_WHAT YOU ARE ASKED TO DO_
Give back the records in their entirety, exactly.

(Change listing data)
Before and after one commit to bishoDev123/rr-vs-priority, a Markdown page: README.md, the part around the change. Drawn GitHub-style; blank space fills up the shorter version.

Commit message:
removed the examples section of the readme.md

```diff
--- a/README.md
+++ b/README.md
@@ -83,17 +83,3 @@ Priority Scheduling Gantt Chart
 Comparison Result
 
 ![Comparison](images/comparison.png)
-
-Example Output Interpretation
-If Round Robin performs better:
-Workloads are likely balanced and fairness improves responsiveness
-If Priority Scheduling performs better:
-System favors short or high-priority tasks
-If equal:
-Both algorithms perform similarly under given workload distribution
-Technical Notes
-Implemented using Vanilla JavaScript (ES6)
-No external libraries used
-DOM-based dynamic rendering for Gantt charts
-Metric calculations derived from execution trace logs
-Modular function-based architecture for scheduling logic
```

_FINISHED EXERCISE_
Before and after one commit to bishoDev123/rr-vs-priority, a Markdown page: README.md, the part around the change. Drawn GitHub-style; blank space fills up the shorter version.

Commit message:
removed the examples section of the readme.md

```diff
--- a/README.md
+++ b/README.md
@@ -83,17 +83,3 @@ Priority Scheduling Gantt Chart
 Comparison Result
 
 ![Comparison](images/comparison.png)
-
-Example Output Interpretation
-If Round Robin performs better:
-Workloads are likely balanced and fairness improves responsiveness
-If Priority Scheduling performs better:
-System favors short or high-priority tasks
-If equal:
-Both algorithms perform similarly under given workload distribution
-Technical Notes
-Implemented using Vanilla JavaScript (ES6)
-No external libraries used
-DOM-based dynamic rendering for Gantt charts
-Metric calculations derived from execution trace logs
-Modular function-based architecture for scheduling logic
```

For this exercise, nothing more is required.